State v. Torres, 495 N.W.2d 678, 681 (Iowa 1993) (recklessness in context of involuntary manslaughter).
We conclude that it would be impossible to commit first-degree burglary by “intentionally or recklessly” injuring another without also committing assault or assault causing injury because all of these crimes involve general intent. If the defendant had requested an instruction on these included offenses, he would have been entitled to them.
The present record is not complete with respect to the ineffective-assistance issues. We do not know, for example, whether it was his counsel’s strategy to present an “all or nothing” defense. Trial counsel should be given the opportunity to explain any strategy in regard to the included-offense issue, and we therefore reserve it for postconviction proceedings. See State v. Axline, 450 N.W.2d 857, 860 (Iowa 1990).
The State argues that the defendant could not have been prejudiced in any event. The defendant counters that the theory of his defense was that, even if the jury had found that he had committed an assault, it might not have found him guilty of the greatest offense, first-degree burglary, if it had other, less serious options from which to choose. It is true that the jury found the elements of first-degree burglary, and we have found no error with respect to that finding. Nevertheless, we have said under analogous facts that it is always possible for the State to argue that, if the conviction of the greater offense is otherwise error free, the failure to submit a lesser-included offense is harmless error.
Logically this argument has much to recommend it. A severable error-free adverse verdict on a factual issue which would be required to vindicate an additional legal theory has been recognized in other situations as a predicate for harmless error. This has not been the case, however, with respect to issues involving lesser-included offenses in criminal cases. The distinction undoubtably rests on the belief, seldom articulated, that if the jury had been given an alternative it might have reached a different result. While this approach involves a certain degree of supposition, it is a view that has been consistently applied.
State v. Turecek, 456 N.W.2d 219, 222 (Iowa 1990).
We cannot conclude as a matter of law that prejudice was not established and therefore reserve that issue for postconviction proceedings as well.
4. The double jeopardy argument. Peck complains that he received ineffective assistance of counsel because of a failure to raise a claim of double jeopardy.
Peck was apparently sentenced to seven days in jail for contempt for violating the restraining order. There is some question about whether Peck stipulated that he would not raise the double jeopardy issues as a part of a bargain, but the record is not clear. Peck now maintains that he did not knowingly waive any double jeopardy argument.
A civil contempt finding may bar later criminal proceedings. United States v. Dixon, 509 U.S. , , 113 S. Ct. 2849, , 125 L. Ed. 2d 556, 570 (1993). However, a double jeopardy argument may be waived.

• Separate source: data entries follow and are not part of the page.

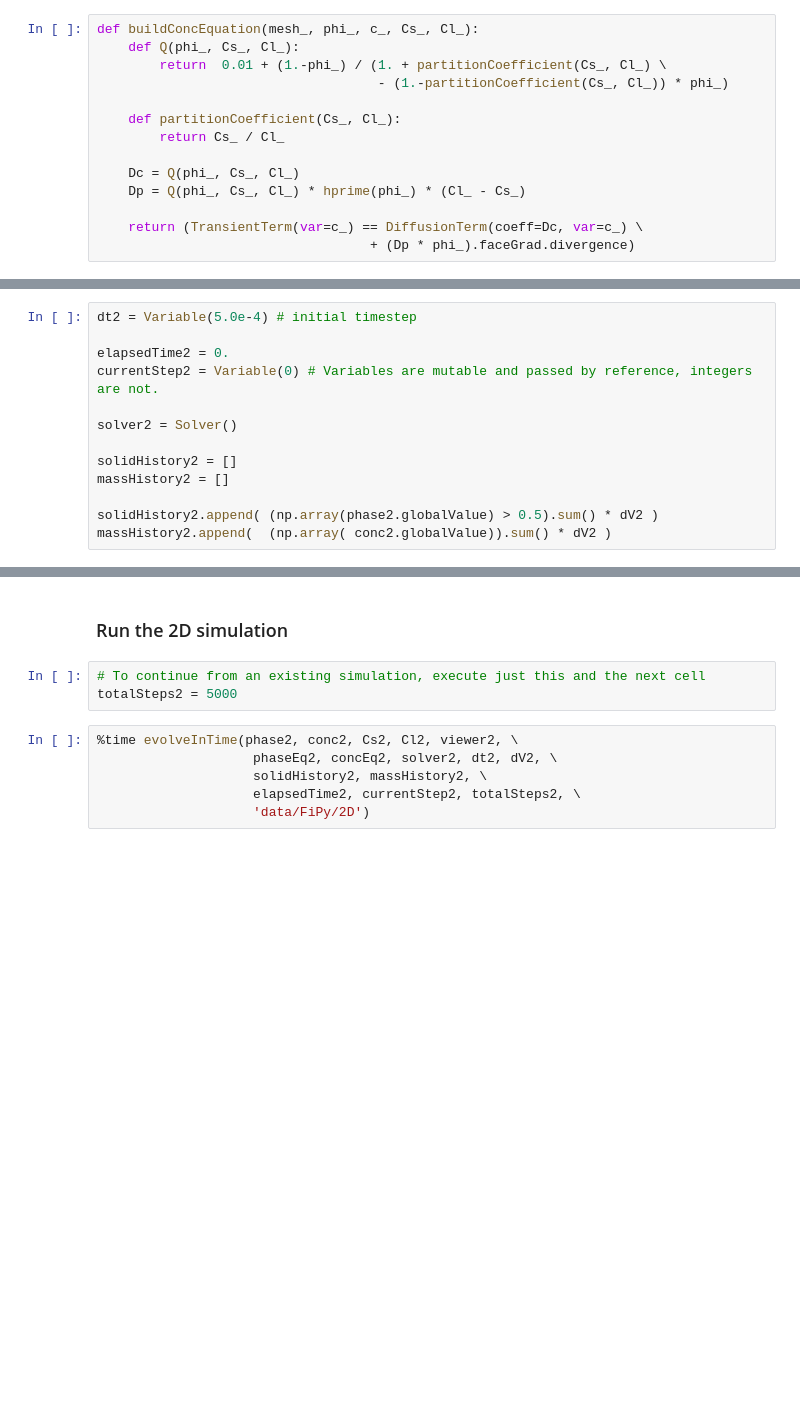
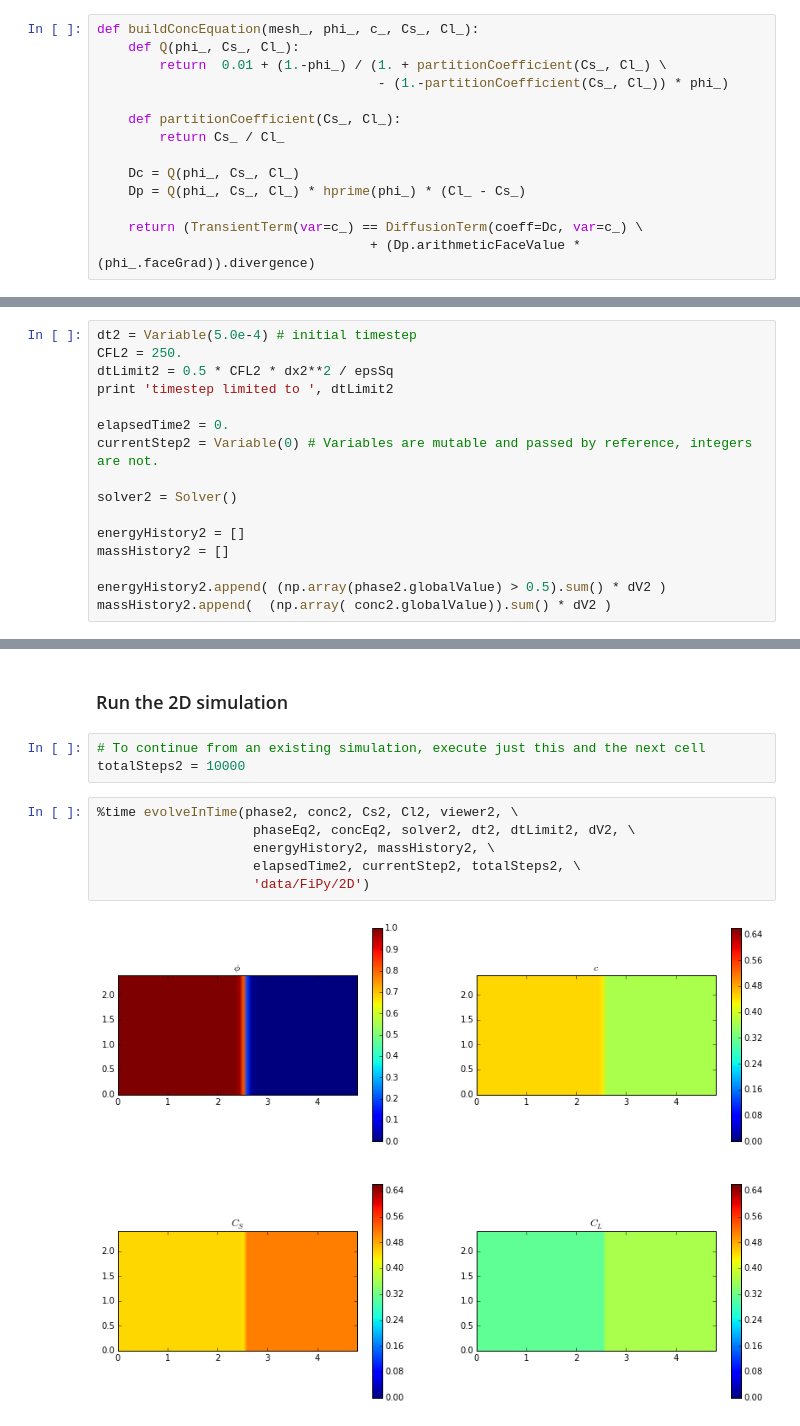
Before and after one commit to tkphd/KKS-binary-solidification, a Jupyter notebook: FiPy-KKS.ipynb, the cells around one changed output, grey strips where cells are left out. Cells and saved outputs as stored; diff of their text form; blank space fills up the shorter version.

```diff
--- a/FiPy-KKS.ipynb
+++ b/FiPy-KKS.ipynb
@@ -363,7 +368,7 @@ def buildConcEquation(mesh_, phi_, c_, Cs_, Cl_):
     Dp = Q(phi_, Cs_, Cl_) * hprime(phi_) * (Cl_ - Cs_)
 
     return (TransientTerm(var=c_) == DiffusionTerm(coeff=Dc, var=c_) \
-                                   + (Dp * phi_).faceGrad.divergence)
+                                   + (Dp.arithmeticFaceValue * (phi_.faceGrad)).divergence)
 # %% [markdown]
 # Reusable Initialization and Evolution Code
 For convenience, we'll wrap the time-stepping code in a function.
@@ -613,14 +608,17 @@ viewer2 = MultiViewer(viewers = (Matplotlib2DGridViewer(vars=phase2, title='$\ph
 ### Set solver parameters and metadata
 # %%
 dt2 = Variable(5.0e-4) # initial timestep
+CFL2 = 250.
+dtLimit2 = 0.5 * CFL2 * dx2**2 / epsSq
+print 'timestep limited to ', dtLimit2
 
 elapsedTime2 = 0.
 currentStep2 = Variable(0) # Variables are mutable and passed by reference, integers are not.
 
 solver2 = Solver()
 
-solidHistory2 = []
+energyHistory2 = []
 massHistory2 = []
 
-solidHistory2.append( (np.array(phase2.globalValue) > 0.5).sum() * dV2 )
+energyHistory2.append( (np.array(phase2.globalValue) > 0.5).sum() * dV2 )
 massHistory2.append(  (np.array( conc2.globalValue)).sum() * dV2 )
@@ -628,10 +628,12 @@ massHistory2.append(  (np.array( conc2.globalValue)).sum() * dV2 )
 ### Run the 2D simulation
 # %%
 # To continue from an existing simulation, execute just this and the next cell
-totalSteps2 = 5000
+totalSteps2 = 10000
 # %%
 %time evolveInTime(phase2, conc2, Cs2, Cl2, viewer2, \
-                    phaseEq2, concEq2, solver2, dt2, dV2, \
-                    solidHistory2, massHistory2, \
+                    phaseEq2, concEq2, solver2, dt2, dtLimit2, dV2, \
+                    energyHistory2, massHistory2, \
                     elapsedTime2, currentStep2, totalSteps2, \
                     'data/FiPy/2D')
+# %% [output]
+[figure, added]
```
Also changed, not shown: parts of 19 cells of this notebook.
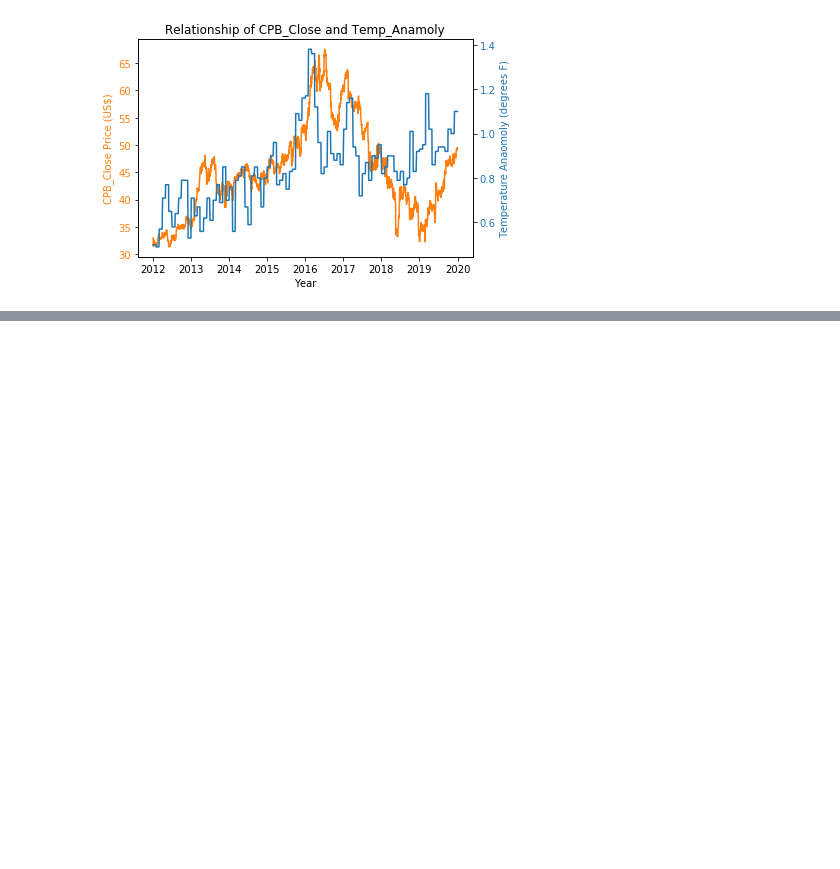
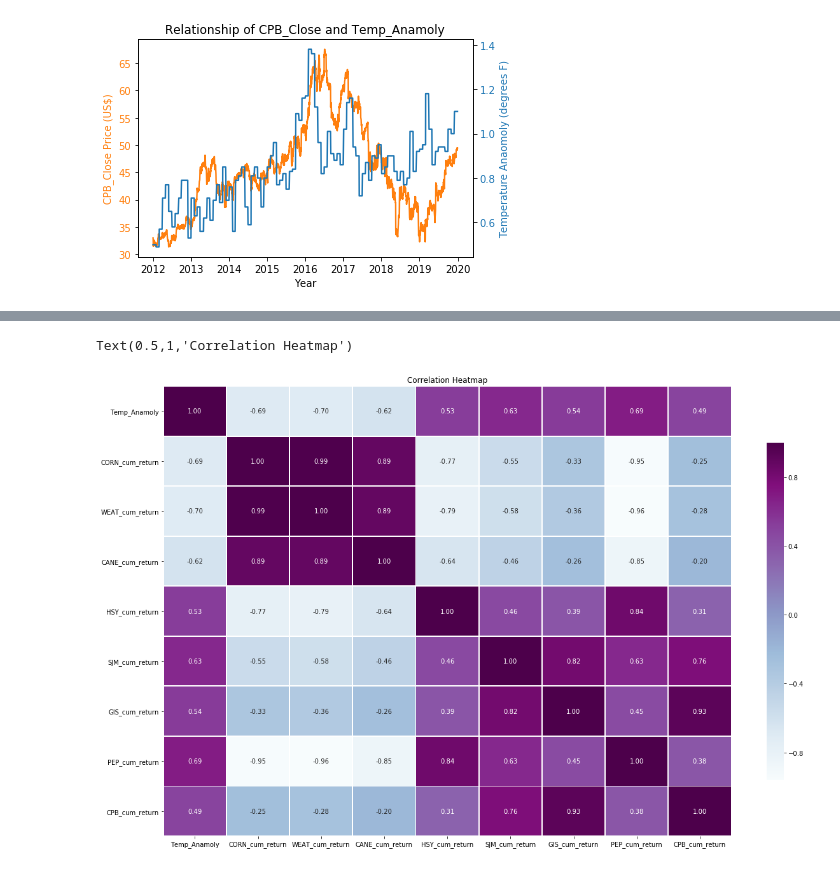
Before and after one commit to megankuscsik/Capstone-Project, a Jupyter notebook: EDA.ipynb, the cells around one changed output, grey strips where cells are left out. Drawn from its saved outputs; the diff is of its cells as text; code cells hidden in the pictures; blank space fills up the shorter version.

```diff
--- a/EDA.ipynb
+++ b/EDA.ipynb
@@ -541,0 +631,16 @@ ax2.tick_params(axis='y', labelcolor=color)
+# %%
+#cumulative daily returns
+#https://medium.com/business-analysis/stock-market-analysis-project-722520891dce
+#Cumulative return is computed relative to the day investment.
+#If the cumulative return is above one-make a profit--anything else is a loss
+
+data['CORN_cum_return'] = (1 + data['CORN_return']).cumprod()
+data['WEAT_cum_return'] = (1 + data['WEAT_return']).cumprod()
+data['CANE_cum_return'] = (1 + data['CANE_return']).cumprod()
+data['HSY_cum_return'] = (1 + data['HSY_return']).cumprod()
+data['SJM_cum_return'] = (1 + data['SJM_return']).cumprod()
+data['GIS_cum_return'] = (1 + data['GIS_return']).cumprod()
+data['PEP_cum_return'] = (1 + data['PEP_return']).cumprod()
+data['CPB_cum_return'] = (1 + data['CPB_return']).cumprod()
+
+data.head(5)
@@ -541,0 +656,19 @@ ax2.tick_params(axis='y', labelcolor=color)
+# %%
+#Correlation with cumulative return
+#moderate correlation of Temp_Anamoly with stock cumulative return
+#negative for commodity stock
+#positive for company stock
+
+stock_per_change = data[['Temp_Anamoly','CORN_cum_return','WEAT_cum_return','CANE_cum_return','HSY_cum_return','SJM_cum_return',
+                         'GIS_cum_return','PEP_cum_return','CPB_cum_return']]
+plt.figure(figsize = (20,13))
+
+#Created a heatmap using Seaborn to display the correlation based on 'Spearman' method
+##Added the annotation so that the numbers appear in each box
+display = sns.heatmap(stock_per_change.corr(method = 'spearman'), annot=True, fmt='.2f', cmap='BuPu', linewidth=.75, cbar_kws={'shrink': .75})
+
+#Created a title
+plt.title('Correlation Heatmap')
+# %% [output]
+Text(0.5,1,'Correlation Heatmap')
+[figure, added]
```
Also changed, not shown: parts of 22 cells of this notebook, 1 other file.
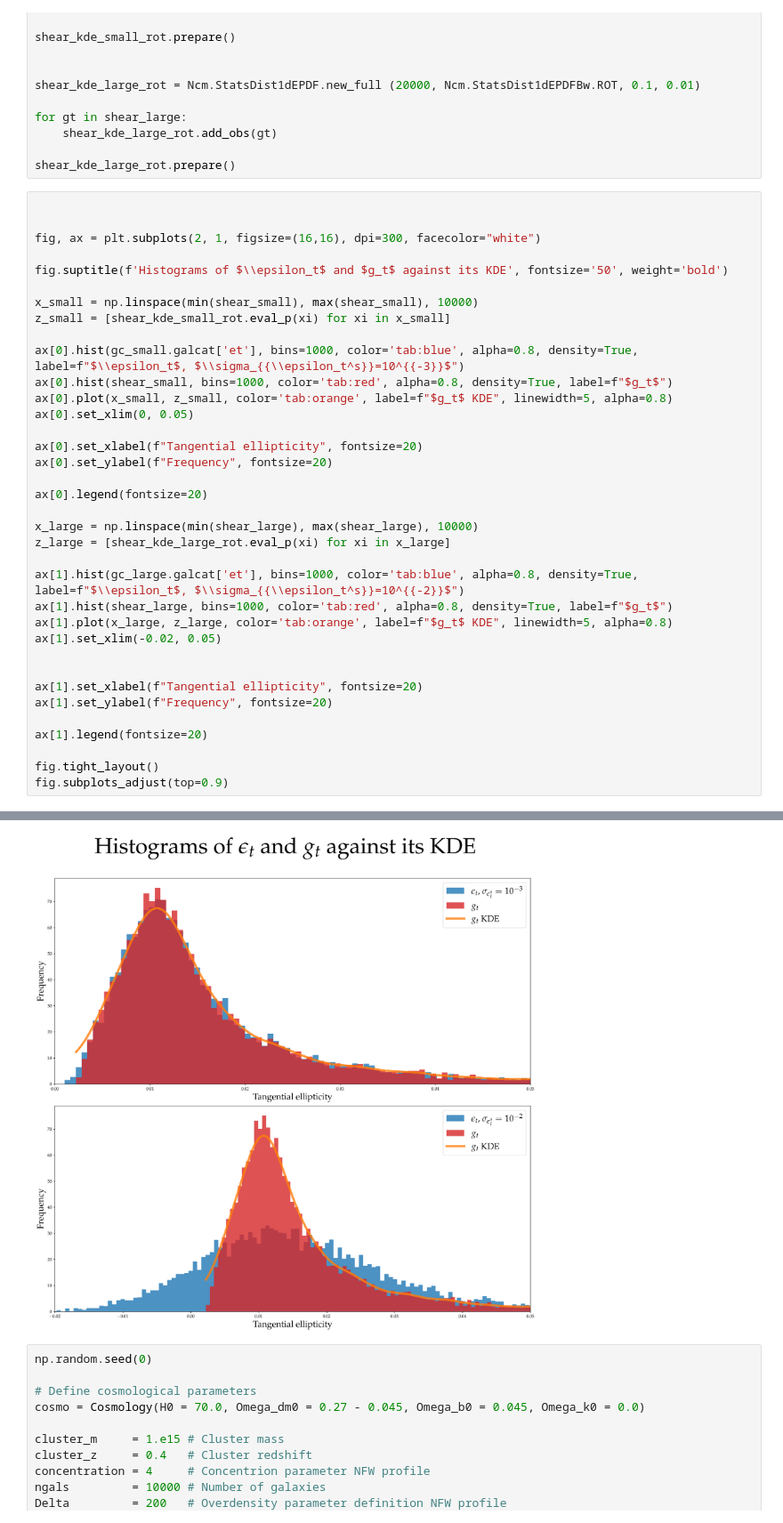
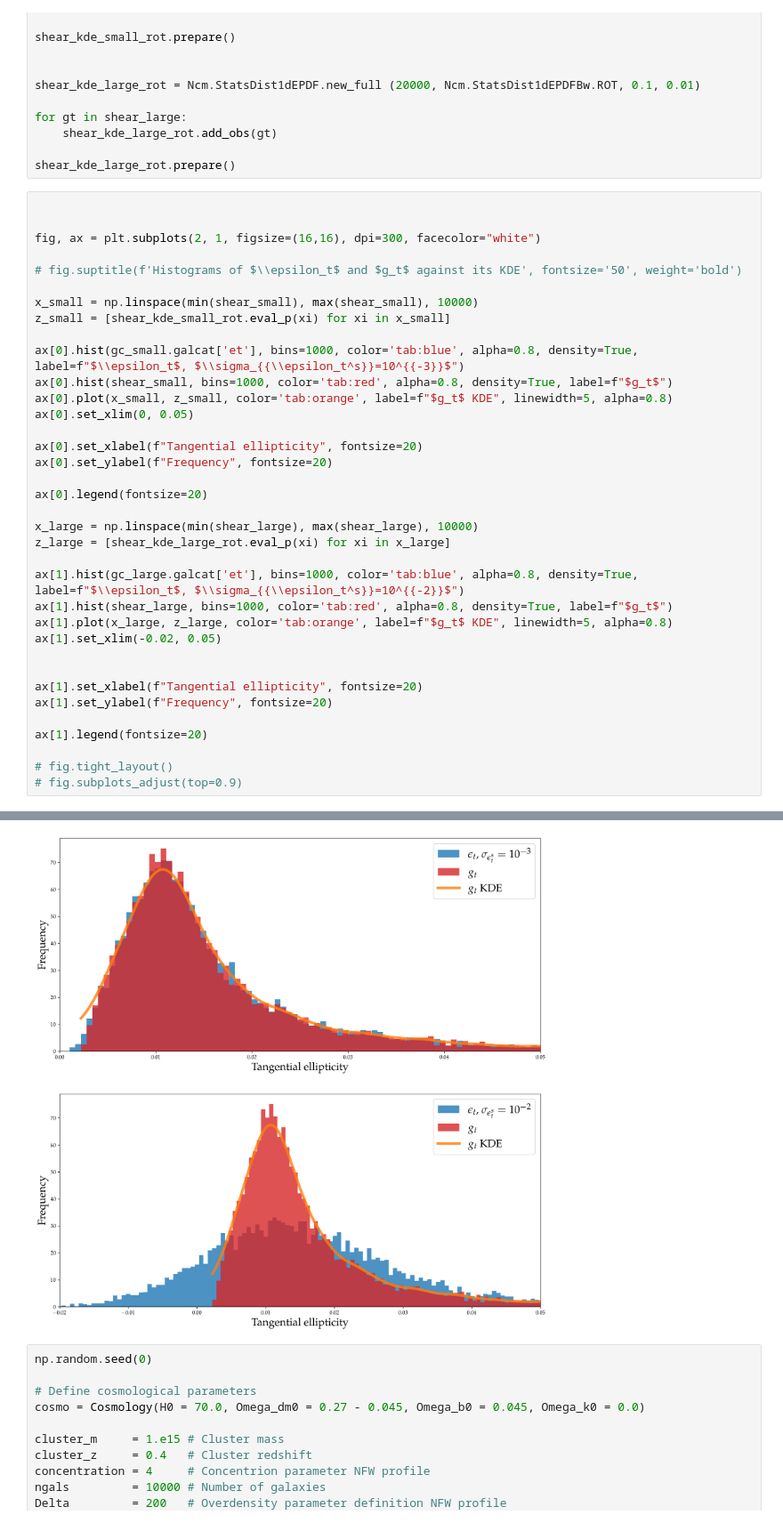
Before and after one commit to caioolivv/masters, a Jupyter notebook: CLMM/CLMM_shear_likelihood_2_1.ipynb, the cells around one changed output, grey strips where cells are left out. Shown at 89% size. Cells and saved outputs as stored; diff of their text form.

```diff
--- a/CLMM/CLMM_shear_likelihood_2_1.ipynb
+++ b/CLMM/CLMM_shear_likelihood_2_1.ipynb
@@ -107,7 +99,7 @@ shear_kde_large_rot.prepare()
 
 fig, ax = plt.subplots(2, 1, figsize=(16,16), dpi=300, facecolor="white")
 
-fig.suptitle(f'Histograms of $\\epsilon_t$ and $g_t$ against its KDE', fontsize='50', weight='bold')
+# fig.suptitle(f'Histograms of $\\epsilon_t$ and $g_t$ against its KDE', fontsize='50', weight='bold')
 
 x_small = np.linspace(min(shear_small), max(shear_small), 10000)
 z_small = [shear_kde_small_rot.eval_p(xi) for xi in x_small]
@@ -136,6 +128,6 @@ ax[1].set_ylabel(f"Frequency", fontsize=20)
 
 ax[1].legend(fontsize=20)
 
-fig.tight_layout()
-fig.subplots_adjust(top=0.9)
+# fig.tight_layout()
+# fig.subplots_adjust(top=0.9)
 # %% [output]
@@ -142,4 +135,4 @@ fig.subplots_adjust(top=0.9)
-[figure, old version]
+[figure, new version]
 # %%
 np.random.seed(0)
 
```
Also changed, not shown: parts of 3 cells of this notebook, 8 other files.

State v. Butler, 505 N.W.2d 806, 807-08 (Iowa 1993). The State and the defendant agree that it is impossible to resolve the double jeopardy argument on the present record and therefore request that the issue be reserved.
We affirm but reserve the defendant’s ineffective-assistance-of-counsel claims for possible postconviction proceedings.